ASSIGNMENT –
Look through the records below and copy each line that includes the word "join".

THE DATA –
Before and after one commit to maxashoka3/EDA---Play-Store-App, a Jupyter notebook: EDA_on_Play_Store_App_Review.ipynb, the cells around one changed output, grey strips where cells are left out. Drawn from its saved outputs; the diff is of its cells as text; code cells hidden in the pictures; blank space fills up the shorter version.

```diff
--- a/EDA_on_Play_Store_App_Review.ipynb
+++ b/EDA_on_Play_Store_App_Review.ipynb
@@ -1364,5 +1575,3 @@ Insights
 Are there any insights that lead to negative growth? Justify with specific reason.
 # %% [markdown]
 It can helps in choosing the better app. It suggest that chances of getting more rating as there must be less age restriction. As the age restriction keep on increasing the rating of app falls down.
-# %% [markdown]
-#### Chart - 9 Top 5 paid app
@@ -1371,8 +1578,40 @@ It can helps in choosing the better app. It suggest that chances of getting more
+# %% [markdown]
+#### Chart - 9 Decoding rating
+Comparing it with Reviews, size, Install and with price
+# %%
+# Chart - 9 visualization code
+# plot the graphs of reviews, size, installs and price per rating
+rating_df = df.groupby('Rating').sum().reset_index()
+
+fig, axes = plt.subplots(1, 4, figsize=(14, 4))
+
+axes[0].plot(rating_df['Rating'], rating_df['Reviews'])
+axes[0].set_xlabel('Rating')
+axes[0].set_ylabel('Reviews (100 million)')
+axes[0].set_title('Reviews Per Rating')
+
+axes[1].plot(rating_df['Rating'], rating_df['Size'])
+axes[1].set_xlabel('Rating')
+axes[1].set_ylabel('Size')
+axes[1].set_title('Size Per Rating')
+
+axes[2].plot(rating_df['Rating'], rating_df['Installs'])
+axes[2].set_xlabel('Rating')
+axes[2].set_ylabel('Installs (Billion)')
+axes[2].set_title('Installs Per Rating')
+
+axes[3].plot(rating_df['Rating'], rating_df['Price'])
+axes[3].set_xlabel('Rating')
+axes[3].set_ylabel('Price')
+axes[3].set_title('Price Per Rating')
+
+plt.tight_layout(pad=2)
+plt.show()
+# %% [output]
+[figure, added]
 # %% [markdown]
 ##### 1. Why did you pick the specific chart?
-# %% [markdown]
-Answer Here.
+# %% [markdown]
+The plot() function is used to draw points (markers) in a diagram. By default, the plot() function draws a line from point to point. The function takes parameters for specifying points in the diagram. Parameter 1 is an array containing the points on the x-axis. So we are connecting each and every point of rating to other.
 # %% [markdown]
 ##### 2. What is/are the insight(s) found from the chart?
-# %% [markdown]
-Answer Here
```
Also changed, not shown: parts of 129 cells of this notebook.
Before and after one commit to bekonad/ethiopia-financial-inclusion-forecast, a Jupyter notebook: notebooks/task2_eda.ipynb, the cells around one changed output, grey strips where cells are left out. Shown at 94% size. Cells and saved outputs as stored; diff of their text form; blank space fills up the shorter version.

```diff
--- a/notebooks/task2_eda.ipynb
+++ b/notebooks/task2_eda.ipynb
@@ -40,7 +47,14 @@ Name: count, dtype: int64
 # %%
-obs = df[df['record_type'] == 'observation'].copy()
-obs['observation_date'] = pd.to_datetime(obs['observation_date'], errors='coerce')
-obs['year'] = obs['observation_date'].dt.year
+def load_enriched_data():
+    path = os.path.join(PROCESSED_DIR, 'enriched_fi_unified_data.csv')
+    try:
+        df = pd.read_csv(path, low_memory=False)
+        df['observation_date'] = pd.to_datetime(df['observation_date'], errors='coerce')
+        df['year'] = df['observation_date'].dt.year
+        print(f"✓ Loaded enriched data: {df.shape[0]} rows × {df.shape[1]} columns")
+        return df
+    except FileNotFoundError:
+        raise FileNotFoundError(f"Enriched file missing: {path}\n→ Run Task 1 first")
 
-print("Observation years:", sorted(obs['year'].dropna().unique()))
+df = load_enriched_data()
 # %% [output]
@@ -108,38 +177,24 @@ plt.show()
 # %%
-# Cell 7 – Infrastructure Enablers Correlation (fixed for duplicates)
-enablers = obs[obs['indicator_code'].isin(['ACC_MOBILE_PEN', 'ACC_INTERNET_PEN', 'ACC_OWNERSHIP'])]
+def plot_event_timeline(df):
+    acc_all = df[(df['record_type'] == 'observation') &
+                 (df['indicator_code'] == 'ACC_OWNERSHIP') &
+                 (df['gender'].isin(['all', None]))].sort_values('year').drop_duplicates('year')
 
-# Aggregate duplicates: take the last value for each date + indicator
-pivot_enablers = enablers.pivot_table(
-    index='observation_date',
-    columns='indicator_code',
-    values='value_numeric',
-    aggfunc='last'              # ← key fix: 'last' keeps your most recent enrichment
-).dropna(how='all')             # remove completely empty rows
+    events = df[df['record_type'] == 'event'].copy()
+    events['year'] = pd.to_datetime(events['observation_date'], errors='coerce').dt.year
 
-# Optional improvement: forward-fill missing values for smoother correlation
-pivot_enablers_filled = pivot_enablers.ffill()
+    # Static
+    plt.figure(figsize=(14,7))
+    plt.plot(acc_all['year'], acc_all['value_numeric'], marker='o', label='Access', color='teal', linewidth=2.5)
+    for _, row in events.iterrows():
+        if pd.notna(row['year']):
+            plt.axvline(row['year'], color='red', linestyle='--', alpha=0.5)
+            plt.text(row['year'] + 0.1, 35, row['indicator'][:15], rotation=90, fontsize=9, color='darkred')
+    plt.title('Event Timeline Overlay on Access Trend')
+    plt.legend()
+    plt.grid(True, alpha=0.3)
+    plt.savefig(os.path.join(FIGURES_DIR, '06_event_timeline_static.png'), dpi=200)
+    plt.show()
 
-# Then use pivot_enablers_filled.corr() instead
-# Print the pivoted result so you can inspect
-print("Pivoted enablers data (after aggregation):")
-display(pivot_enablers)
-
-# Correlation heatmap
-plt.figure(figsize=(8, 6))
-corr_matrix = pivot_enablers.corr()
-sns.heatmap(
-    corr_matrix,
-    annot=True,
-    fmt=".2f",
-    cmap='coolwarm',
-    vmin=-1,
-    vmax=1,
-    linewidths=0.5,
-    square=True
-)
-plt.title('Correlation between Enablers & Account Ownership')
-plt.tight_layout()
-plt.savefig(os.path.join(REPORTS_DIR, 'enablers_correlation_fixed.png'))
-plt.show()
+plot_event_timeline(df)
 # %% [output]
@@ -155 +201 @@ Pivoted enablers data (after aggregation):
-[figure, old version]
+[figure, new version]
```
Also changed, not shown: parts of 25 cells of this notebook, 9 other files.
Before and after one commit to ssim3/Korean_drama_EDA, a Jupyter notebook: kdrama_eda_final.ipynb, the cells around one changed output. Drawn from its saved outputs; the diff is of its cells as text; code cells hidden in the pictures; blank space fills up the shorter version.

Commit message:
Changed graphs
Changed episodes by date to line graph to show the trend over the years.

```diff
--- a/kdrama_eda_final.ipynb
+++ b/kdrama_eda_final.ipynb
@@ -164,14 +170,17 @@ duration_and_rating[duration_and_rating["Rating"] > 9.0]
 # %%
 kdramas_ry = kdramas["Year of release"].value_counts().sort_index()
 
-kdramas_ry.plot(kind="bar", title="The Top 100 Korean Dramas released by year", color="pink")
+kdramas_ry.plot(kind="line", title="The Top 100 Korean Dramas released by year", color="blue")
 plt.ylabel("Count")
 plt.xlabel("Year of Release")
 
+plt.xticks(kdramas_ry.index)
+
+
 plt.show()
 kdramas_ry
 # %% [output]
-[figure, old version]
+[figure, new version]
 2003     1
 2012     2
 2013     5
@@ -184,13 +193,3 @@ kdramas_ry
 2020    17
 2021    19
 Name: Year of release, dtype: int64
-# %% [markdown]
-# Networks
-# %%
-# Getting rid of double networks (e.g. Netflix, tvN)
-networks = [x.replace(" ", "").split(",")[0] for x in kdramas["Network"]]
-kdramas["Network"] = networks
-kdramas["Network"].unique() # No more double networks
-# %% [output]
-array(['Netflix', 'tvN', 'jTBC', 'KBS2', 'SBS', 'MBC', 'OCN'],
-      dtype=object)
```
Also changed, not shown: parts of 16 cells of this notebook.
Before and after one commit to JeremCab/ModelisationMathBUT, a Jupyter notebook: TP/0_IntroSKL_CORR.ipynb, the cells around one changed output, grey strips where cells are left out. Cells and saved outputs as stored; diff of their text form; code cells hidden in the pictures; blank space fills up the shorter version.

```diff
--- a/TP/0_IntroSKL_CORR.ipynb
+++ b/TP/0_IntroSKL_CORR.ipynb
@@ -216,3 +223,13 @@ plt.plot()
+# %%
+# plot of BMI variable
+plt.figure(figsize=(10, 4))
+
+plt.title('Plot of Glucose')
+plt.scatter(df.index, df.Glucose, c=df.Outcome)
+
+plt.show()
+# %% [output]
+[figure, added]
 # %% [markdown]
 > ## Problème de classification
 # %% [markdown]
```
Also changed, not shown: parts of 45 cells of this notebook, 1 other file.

YOUR SOLUTION –
+    path = os.path.join(PROCESSED_DIR, 'enriched_fi_unified_data.csv')
+    plt.savefig(os.path.join(FIGURES_DIR, '06_event_timeline_static.png'), dpi=200)
-plt.savefig(os.path.join(REPORTS_DIR, 'enablers_correlation_fixed.png'))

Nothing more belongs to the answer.